Jury selection for the trial was scheduled to begin Monday morning at the Dirksen United States Courthouse in Chicago, according to guidelines previously set by the court. The trial will not be televised and a sketch artist has been assigned.
Kelly, whose legal name is Robert Sylvester Kelly, has been accused of coercing five children into sex acts and creating child pornography between September 1998 and September 1999, court records obtained by UPI show.
The minors were between the ages of 12 and 17 when they met the “Pregnant” crooner, according to court documents. All five of the alleged victims are expected to testify at the trial.
Kelly, 55, previously faced his first trial in Chicago in 2008 in which he was acquitted on 14 counts of producing child pornography by a jury of nine men and three women. A video at the heart of that trial has been entered into evidence in the new trial.
He will now face additional charges for allegedly conspiring to fix that trial with Derrel McDavid, a former employee who is a co-defendant in the latest trial, court records show. A third man, Milton Brown, has also been charged for having allegedly received missing recordings of the child sex abuse.
Kelly and his two co-defendants have all pleaded not guilty to their charges.
The first allegations of sexual abuse were revealed in a 1996 lawsuit filed by Tiffany Hawkins, a Chicago woman who said she had sex with Kelly in 1991 when she was 15. The lawsuit was later settled for $250,000.

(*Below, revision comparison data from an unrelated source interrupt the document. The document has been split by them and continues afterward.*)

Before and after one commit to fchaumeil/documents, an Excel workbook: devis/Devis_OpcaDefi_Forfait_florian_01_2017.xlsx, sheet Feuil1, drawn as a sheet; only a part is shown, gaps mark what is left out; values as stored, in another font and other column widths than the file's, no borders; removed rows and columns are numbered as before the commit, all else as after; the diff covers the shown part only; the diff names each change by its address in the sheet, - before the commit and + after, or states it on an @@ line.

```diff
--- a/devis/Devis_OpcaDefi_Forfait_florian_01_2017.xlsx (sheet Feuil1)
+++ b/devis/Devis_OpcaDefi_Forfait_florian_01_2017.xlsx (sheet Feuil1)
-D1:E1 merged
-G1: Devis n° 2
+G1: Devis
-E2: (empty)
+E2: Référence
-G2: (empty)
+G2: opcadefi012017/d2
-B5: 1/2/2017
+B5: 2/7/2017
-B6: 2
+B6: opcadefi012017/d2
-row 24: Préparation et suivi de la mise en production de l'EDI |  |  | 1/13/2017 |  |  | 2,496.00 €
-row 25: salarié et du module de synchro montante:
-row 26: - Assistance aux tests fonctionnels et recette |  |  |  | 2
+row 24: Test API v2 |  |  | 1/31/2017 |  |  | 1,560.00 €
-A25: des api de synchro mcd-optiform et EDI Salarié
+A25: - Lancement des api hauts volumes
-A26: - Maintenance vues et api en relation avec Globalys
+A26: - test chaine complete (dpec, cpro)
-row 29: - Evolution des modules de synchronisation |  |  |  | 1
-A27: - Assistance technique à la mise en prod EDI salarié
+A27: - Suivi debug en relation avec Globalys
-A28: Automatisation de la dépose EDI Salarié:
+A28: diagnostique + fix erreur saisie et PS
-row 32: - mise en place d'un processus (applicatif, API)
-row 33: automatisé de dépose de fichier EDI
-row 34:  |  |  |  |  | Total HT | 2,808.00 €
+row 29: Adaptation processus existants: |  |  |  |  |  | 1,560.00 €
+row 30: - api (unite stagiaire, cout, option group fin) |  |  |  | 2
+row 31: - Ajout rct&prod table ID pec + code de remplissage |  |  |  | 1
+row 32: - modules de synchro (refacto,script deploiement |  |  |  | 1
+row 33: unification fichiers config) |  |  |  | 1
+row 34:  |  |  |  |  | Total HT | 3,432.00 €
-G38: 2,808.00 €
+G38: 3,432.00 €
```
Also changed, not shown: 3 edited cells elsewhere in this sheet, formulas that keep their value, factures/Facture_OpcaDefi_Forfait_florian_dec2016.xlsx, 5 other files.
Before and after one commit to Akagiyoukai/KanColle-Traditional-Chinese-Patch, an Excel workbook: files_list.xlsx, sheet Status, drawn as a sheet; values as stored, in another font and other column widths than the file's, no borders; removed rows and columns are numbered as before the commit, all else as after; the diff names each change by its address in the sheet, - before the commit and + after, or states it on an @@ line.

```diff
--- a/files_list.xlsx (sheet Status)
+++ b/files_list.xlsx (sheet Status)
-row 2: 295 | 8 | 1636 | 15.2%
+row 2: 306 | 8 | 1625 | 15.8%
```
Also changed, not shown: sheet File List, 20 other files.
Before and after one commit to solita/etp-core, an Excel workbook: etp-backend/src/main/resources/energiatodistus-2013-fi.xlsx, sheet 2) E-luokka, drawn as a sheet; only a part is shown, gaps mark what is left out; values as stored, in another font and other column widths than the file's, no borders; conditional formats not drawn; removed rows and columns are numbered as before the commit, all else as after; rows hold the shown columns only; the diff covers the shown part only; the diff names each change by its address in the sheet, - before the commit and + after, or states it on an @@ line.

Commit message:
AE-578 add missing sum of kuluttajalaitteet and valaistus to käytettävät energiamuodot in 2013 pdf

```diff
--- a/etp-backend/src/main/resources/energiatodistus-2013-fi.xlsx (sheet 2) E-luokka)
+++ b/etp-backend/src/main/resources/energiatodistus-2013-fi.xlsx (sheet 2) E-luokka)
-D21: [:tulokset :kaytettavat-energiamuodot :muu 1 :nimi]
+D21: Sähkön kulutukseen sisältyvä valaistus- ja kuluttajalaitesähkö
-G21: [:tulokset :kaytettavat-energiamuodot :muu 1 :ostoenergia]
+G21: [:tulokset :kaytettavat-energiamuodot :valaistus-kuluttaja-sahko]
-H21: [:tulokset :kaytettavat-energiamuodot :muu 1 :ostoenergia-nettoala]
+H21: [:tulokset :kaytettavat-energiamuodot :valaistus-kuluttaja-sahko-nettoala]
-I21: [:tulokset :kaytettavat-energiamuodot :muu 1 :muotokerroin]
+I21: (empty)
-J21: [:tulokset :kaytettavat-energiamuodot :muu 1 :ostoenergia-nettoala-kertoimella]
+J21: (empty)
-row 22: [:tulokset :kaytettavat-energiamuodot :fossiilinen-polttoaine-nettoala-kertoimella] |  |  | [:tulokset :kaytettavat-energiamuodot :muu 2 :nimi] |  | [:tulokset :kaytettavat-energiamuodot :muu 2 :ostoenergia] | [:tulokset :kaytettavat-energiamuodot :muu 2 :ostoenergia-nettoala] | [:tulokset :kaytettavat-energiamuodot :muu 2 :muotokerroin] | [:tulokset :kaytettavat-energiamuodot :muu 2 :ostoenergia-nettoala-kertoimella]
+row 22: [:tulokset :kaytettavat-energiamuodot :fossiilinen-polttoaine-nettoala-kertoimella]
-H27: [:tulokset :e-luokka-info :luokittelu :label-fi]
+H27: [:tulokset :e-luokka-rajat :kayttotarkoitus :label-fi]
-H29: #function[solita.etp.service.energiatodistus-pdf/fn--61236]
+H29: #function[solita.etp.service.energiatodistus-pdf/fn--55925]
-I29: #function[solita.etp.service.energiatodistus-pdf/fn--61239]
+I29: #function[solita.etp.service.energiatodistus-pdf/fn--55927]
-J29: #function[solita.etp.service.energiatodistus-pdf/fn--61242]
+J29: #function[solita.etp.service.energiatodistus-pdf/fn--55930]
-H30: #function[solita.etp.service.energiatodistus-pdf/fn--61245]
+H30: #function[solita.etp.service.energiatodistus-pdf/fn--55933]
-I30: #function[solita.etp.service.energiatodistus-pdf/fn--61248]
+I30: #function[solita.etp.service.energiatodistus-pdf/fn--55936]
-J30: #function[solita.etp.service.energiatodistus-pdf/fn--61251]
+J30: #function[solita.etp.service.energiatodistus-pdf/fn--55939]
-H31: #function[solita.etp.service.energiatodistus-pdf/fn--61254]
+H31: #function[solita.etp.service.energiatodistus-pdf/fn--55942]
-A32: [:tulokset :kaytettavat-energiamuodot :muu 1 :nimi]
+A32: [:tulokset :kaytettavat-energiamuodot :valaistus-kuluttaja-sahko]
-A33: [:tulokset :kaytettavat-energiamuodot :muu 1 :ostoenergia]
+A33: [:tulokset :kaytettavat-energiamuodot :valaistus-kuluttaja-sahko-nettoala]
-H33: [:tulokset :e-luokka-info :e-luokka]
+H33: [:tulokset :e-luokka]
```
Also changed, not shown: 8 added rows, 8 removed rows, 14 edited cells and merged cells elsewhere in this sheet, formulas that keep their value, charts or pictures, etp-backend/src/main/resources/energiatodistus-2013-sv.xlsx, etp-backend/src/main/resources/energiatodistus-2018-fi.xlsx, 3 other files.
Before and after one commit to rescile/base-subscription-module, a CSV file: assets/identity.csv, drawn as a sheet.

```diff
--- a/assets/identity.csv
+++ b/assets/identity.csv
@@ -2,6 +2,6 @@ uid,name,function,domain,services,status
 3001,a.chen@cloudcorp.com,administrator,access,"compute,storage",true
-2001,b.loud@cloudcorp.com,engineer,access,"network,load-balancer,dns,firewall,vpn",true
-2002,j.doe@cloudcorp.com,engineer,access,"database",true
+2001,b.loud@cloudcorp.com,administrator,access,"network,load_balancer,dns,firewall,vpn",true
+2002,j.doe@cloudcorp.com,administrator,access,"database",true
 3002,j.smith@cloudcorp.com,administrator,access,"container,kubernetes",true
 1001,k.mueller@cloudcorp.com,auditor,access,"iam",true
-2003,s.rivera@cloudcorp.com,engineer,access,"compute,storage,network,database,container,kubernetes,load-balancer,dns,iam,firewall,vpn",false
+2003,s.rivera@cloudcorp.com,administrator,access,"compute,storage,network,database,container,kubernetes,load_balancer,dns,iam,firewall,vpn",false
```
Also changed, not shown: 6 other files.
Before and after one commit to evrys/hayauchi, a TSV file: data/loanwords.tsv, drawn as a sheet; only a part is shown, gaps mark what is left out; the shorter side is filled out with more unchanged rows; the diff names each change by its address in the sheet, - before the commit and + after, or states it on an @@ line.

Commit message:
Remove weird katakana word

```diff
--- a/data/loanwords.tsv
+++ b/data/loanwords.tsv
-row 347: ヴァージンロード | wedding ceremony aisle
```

Kelly previously married the singer Aaliyah in August 1994 when he was 27 and she was just 15 years old, though never faced criminal charges despite her being a minor at the time.
“Even though I don’t believe any of these charges are warranted, I’m grateful that I will have a chance to establish the truth about me in a court of law,” Kelly said in a statement issued in Los Angeles after his initial arrest in 2002 before his 2008 acquittal.
“I have complete faith in our system of justice, and I am confident that when all the facts come out, people will see that I’m no criminal.”
In January 2019, the six-part documentary series “Surviving R. Kelly” was released by Lifetime and brought renewed concern over the singer’s checkered history after several women claimed on camera that they had survived sexual abuse at Kelly’s hands.
Kelly was charged in Chicago in February 2019 after the release of the hit documentary and again by federal prosecutors in Brooklyn later that year. He was convicted on all nine counts in the Brooklyn case last September, including racketeering, the sexual exploitation of children, forced labor and transporting girls across state lines to engage in illegal sexual activity.
“Today’s guilty verdict forever brands R. Kelly as a predator, who used his fame and fortune to prey on the young, the vulnerable, and the voiceless for his own sexual gratification,” Acting U.S. Attorney Kasulis said in a statement at the time.
“A predator who used his inner circle to ensnare underage teenage girls, and young women and men, for decades, in a sordid web of sex abuse, exploitation and degradation.”